His most substantial commission for the South Kensington Museum was the casting of the Pórtico de la Gloria, the 12th-century façade of the cathedral at Santiago de Compostela, in 1866. This followed the agreement, forged by Henry Cole and Prince Albert, at the Paris Exposition of the previous year, signed by all the Crowned Princes of Europe to further the common man's experience of sculpture in-the-round by the reciprocal casting of great European sculpture. What followed was the Cast Courts and Brucciani was foremost among the formatore.
He taught sculpture, moulding and casting at the Royal College of Art (including National Art Training School) 1853 - 1861.
The company, with workshops in Clerkenwell, survived its founder. The casting of priceless sculpture was being frowned upon by the turn of the century - the common man could now use the train - and the company faltered. In the 1920's it was eventually subsumed by the Victoria & Albert Museum.
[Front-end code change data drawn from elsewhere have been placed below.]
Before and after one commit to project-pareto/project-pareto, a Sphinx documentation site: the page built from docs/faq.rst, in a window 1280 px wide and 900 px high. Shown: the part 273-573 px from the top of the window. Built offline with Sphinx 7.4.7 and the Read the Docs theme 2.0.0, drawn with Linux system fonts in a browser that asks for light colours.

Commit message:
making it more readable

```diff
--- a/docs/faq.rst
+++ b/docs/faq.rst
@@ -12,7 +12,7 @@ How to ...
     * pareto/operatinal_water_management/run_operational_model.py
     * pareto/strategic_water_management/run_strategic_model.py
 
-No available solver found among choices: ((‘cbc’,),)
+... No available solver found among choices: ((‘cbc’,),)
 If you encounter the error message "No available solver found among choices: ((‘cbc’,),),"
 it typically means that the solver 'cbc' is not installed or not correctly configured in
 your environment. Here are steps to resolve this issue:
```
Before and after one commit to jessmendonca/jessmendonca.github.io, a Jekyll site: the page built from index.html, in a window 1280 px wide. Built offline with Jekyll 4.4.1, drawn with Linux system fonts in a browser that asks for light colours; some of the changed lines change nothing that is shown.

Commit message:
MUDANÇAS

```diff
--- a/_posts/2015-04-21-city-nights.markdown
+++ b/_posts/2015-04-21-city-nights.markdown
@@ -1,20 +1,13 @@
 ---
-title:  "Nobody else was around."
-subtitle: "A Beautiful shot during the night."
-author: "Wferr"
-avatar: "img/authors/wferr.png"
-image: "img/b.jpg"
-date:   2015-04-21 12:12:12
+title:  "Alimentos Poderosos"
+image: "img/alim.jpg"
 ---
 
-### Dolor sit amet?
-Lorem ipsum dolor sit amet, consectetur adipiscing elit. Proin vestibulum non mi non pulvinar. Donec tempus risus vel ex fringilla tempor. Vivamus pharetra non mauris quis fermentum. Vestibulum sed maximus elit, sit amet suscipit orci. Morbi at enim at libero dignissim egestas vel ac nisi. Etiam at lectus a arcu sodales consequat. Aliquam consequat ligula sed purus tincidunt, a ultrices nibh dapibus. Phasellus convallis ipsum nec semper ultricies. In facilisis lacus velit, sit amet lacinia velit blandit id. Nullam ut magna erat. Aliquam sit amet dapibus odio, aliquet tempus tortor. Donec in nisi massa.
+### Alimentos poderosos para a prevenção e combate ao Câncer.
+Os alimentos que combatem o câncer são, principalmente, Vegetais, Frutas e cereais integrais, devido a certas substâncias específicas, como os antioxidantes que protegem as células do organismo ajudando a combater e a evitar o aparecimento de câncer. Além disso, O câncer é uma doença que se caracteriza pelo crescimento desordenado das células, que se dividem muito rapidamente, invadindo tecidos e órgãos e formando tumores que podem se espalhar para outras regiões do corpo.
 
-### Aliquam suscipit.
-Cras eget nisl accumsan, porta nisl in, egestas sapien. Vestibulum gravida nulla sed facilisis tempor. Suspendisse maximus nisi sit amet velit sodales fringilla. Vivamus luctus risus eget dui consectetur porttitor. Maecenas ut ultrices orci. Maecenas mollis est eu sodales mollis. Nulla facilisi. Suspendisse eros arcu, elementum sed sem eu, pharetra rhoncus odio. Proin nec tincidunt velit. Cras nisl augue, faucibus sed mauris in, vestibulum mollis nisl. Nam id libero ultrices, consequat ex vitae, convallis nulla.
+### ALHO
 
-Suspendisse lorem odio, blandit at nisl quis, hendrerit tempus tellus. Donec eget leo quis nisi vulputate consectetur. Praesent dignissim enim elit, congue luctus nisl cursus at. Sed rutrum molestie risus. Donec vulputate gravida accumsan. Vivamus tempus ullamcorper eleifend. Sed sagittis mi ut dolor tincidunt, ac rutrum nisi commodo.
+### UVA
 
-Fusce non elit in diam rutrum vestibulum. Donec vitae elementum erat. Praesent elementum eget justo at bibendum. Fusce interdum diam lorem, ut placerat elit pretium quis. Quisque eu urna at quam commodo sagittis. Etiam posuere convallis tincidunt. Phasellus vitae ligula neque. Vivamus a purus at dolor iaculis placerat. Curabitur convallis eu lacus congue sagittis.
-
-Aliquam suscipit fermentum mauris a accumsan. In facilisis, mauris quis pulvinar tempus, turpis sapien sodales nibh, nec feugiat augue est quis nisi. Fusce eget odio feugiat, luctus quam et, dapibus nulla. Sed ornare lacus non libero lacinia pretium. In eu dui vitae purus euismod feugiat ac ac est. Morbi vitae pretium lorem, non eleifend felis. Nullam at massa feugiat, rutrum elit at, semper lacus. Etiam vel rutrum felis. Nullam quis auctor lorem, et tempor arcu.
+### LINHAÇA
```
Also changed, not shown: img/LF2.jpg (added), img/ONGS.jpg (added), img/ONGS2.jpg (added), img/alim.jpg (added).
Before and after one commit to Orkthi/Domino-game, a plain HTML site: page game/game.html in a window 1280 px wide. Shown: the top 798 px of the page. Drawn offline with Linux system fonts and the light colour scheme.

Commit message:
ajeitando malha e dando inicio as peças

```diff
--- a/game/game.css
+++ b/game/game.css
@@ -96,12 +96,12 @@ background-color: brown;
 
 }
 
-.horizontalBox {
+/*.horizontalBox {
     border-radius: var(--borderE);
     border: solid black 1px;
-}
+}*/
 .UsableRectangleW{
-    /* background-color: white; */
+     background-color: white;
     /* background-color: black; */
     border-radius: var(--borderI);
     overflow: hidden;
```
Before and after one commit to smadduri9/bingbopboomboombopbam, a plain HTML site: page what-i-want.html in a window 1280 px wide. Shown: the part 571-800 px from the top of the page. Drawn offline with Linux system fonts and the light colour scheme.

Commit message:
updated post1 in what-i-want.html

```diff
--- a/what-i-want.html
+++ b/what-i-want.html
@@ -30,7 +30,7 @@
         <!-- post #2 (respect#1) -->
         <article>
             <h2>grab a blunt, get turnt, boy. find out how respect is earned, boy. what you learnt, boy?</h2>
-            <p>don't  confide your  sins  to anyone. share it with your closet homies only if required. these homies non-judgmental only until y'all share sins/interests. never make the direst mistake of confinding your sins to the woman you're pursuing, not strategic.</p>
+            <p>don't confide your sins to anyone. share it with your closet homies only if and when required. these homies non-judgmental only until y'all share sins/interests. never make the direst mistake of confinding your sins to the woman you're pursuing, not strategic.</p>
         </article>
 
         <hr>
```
Peter Hone is himself a celebrated Master Plaster Caster with his workshop here at LASSCO Three Pigeons. He is an expert on and collector of Coade stone and offers his plaster casts in his own version of Coade stone: "Hone Stone" (add 25% to the plaster price) which is durable for exterior contexts.